It’s that time of year when clients
come into my office and confess that they haven’t kept very good
accounting records. Usually, when I take a look at their information,
it isn’t as bad as they think.
However, there are a few things that you can do before handing your
financial information over to your CPA, EA, or other tax professional to
save time and money on your Federal and State Tax Returns.
Here are some ways to prepare the books or to get them in order.
(This is an extremely simplified checklist, since every business is
Step One: Are all the Sales entered?
Step Two: Are all debit card charges, checks, and
bank fees entered? HINT: Quickbooks, Peach Tree and other accounting
programs allow business owners to automatically transfer bank
transactions to the accounting system, so this might be easier than you
Step Three: Is all the payroll information entered

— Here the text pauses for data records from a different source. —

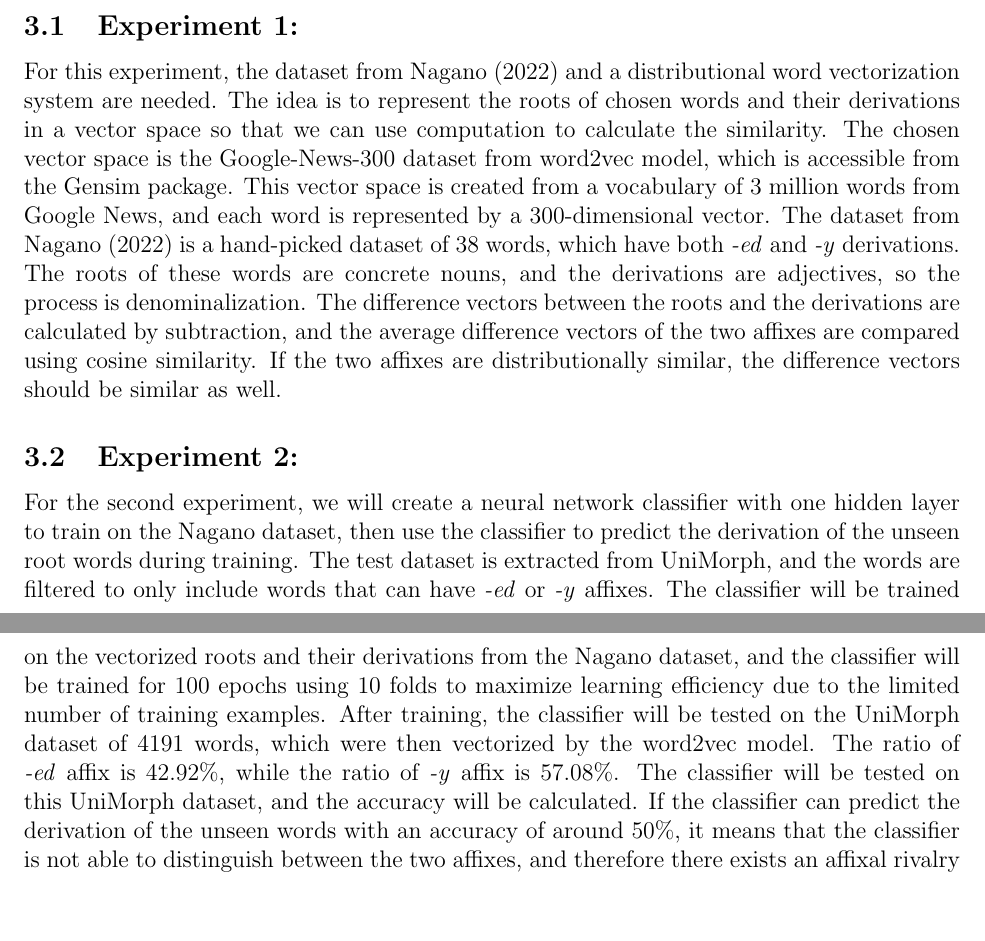
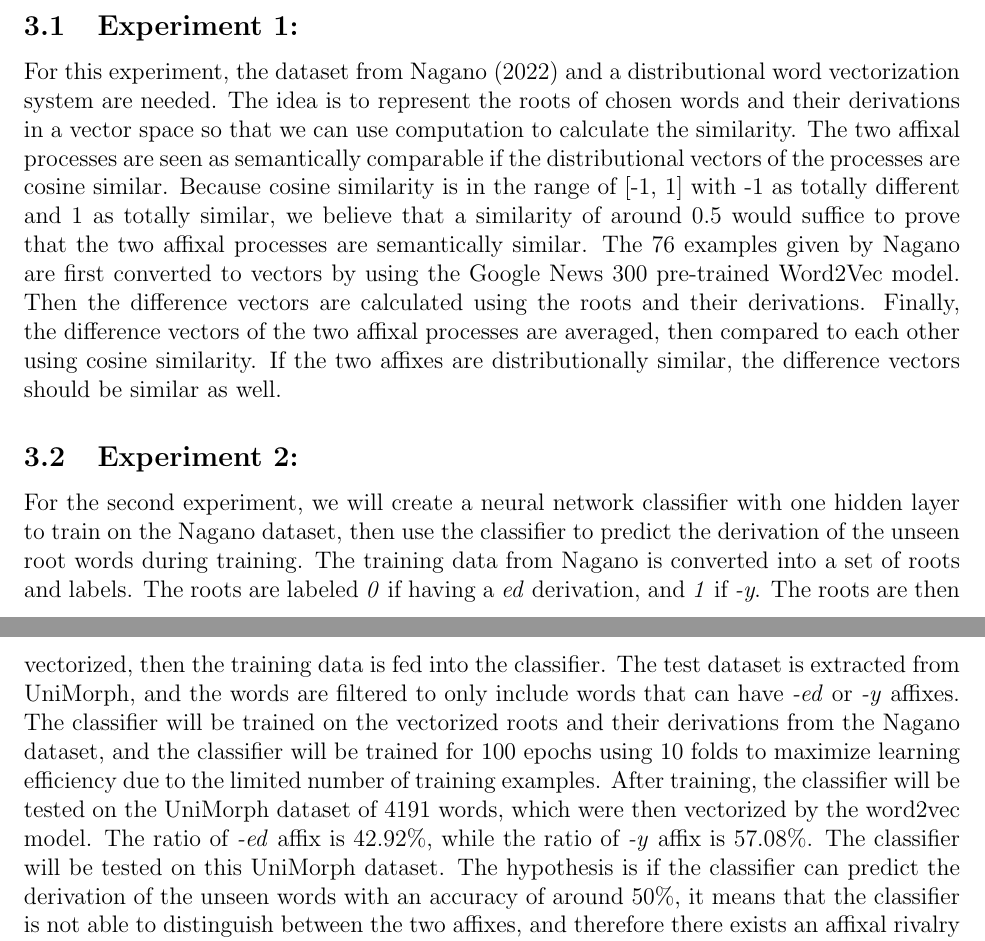
Before and after one commit to HIEUNT1610/Adv-Morphology---Affixal-Rivalry-ed-y, a LaTeX paper (Report.tex): two parts of pages 2 and 3 of 8, joined at a grey line, cut so that both start at the same text, the shorter picture padded with empty space. Compiled offline with pdfLaTeX.

Commit message:
minor tweaks in methodology

```diff
--- a/Report.tex
+++ b/Report.tex
@@ -39,10 +39,10 @@ of affixal rivalry between \emph{-ed} and \emph{-y} in English}
 There are three experiments in this project. To answer the first research question, we calculated and compared the difference vectors between the two affixes to see if they are semantically comparable or not. The second experiment is to train a neural network classifier on these difference vectors, then test the classifier on unseen data, in this case, the data from UniMorph. The last question of augmenting the semantics of the word vectors using the semantic retrofitting method was addressed in the third experiment.
 
 \subsection{Experiment 1:}
-    For this experiment, the dataset from Nagano (2022) and a distributional word vectorization system are needed. The idea is to represent the roots of chosen words and their derivations in a vector space so that we can use computation to calculate the similarity. The chosen vector space is the Google-News-300 dataset from word2vec model, which is accessible from the Gensim package. This vector space is created from a vocabulary of 3 million words from Google News, and each word is represented by a 300-dimensional vector. The dataset from Nagano (2022) is a hand-picked dataset of 38 words, which have both \emph{-ed} and \emph{-y} derivations. The roots of these words are concrete nouns, and the derivations are adjectives, so the process is denominalization. The difference vectors between the roots and the derivations are calculated by subtraction, and the average difference vectors of the two affixes are compared using cosine similarity. If the two affixes are distributionally similar, the difference vectors should be similar as well.
+    For this experiment, the dataset from Nagano (2022) and a distributional word vectorization system are needed. The idea is to represent the roots of chosen words and their derivations in a vector space so that we can use computation to calculate the similarity. The two affixal processes are seen as semantically comparable if the distributional vectors of the processes are cosine similar. Because cosine similarity is in the range of [-1, 1] with -1 as totally different and 1 as totally similar, we believe that a similarity of around 0.5 would suffice to prove that the two affixal processes are semantically similar. The 76 examples given by Nagano are first converted to vectors by using the Google News 300 pre-trained Word2Vec model. Then the difference vectors are calculated using the roots and their derivations. Finally, the difference vectors of the two affixal processes are averaged, then compared to each other using cosine similarity. If the two affixes are distributionally similar, the difference vectors should be similar as well.
 
 \subsection{Experiment 2:}
-    For the second experiment, we will create a neural network classifier with one hidden layer to train on the Nagano dataset, then use the classifier to predict the derivation of the unseen root words during training. The test dataset is extracted from UniMorph, and the words are filtered to only include words that can have \emph{-ed} or \emph{-y} affixes. The classifier will be trained on the vectorized roots and their derivations from the Nagano dataset, and the classifier will be trained for 100 epochs using 10 folds to maximize learning efficiency due to the limited number of training examples. After training, the classifier will be tested on the UniMorph dataset of 4191 words, which were then vectorized by the word2vec model. The ratio of \emph{-ed} affix is 42.92\%, while the ratio of \emph{-y} affix is 57.08\%. The classifier will be tested on this UniMorph dataset, and the accuracy will be calculated. If the classifier can predict the derivation of the unseen words with an accuracy of around 50\%, it means that the classifier is not able to distinguish between the two affixes, and therefore there exists an affixal rivalry between the two affixes.
+    For the second experiment, we will create a neural network classifier with one hidden layer to train on the Nagano dataset, then use the classifier to predict the derivation of the unseen root words during training. The training data from Nagano is converted into a set of roots and labels. The roots are labeled \emph{0} if having a \emph{ed} derivation, and \emph{1} if \emph{-y}. The roots are then vectorized, then the training data is fed into the classifier. The test dataset is extracted from UniMorph, and the words are filtered to only include words that can have \emph{-ed} or \emph{-y} affixes. The classifier will be trained on the vectorized roots and their derivations from the Nagano dataset, and the classifier will be trained for 100 epochs using 10 folds to maximize learning efficiency due to the limited number of training examples. After training, the classifier will be tested on the UniMorph dataset of 4191 words, which were then vectorized by the word2vec model. The ratio of \emph{-ed} affix is 42.92\%, while the ratio of \emph{-y} affix is 57.08\%. The classifier will be tested on this UniMorph dataset. The hypothesis is if the classifier can predict the derivation of the unseen words with an accuracy of around 50\%, it means that the classifier is not able to distinguish between the two affixes, and therefore there exists an affixal rivalry between the two affixes.
 
 \subsection{Experiment 3:}
     Semantic retrofitting is a method to improve the quality of the word vectors by using the semantic information (synonyms, antonyms, hyper/hyponyms) from a lexicon.
```
Also changed, not shown: Report.pdf, 3 other files.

correctly? Do the amounts of the accounts for Salary
Expense, Employment Tax Expense or Tax Liabilities equal the totals on
the payroll reports? If this part makes no sense to you, this is an
appropriate question to ask your CPA or Bookkeeper about how the payroll
expenses and liabilities flow through to your financial statements.
Step Four: Did you purchase any fixed assets during
the year? Has the transaction been recorded as a Fixed Asset and not
an expense? A Fixed Asset is an item that will last longer than a year
and provide a means of generating future income. Office Furniture,
Equipment, Vehicles, Leasehold Improvements, Computers, Software are all
common categories of Fixed Assets. This can be a technical question at
times, so ask your tax advisor if you have questions.
Step Five: When you took the books to your CPA last
year, did they have any questions? Do you have those same questions
answered for the current year?
Step Six: Bank Reconciliation. Everyone hates this
step. What it does is that you compare your financial records to your
banking information. Any transactions that haven’t cleared or posted
at the bank are added to list of outstanding transactions. If there are
a large amount of these transactions, it would be a good idea to double
check your processes to make sure it is being entered correctly. A
common mistake is to enter checks multiple times. (Especially Quickbooks
since it has a few different ways to enter checks.) The bank
reconciliation will help to ensure that your financial information is
correct. This last step is the biggest money saver of all. It helps
prevent double posting of expenses and revenue, ensures the Cash Account
is accurate, and helps prevent banking mistakes.
As I mentioned above, this is an extremely simplified list. For
instance, if you had inventory, it would be a good idea to do physical
count of items in stock. In addition, any outstanding loans need to be
properly recorded. Once the basics are completed, your advisor can help
you with the finer points of financial statement presentation and tax
These steps do take time and effort, however, they can be the key to
receiving a gold star from your CPA, Enrolled Agent, or tax
professional. In addition, these steps usually make people more
confident about their financial information.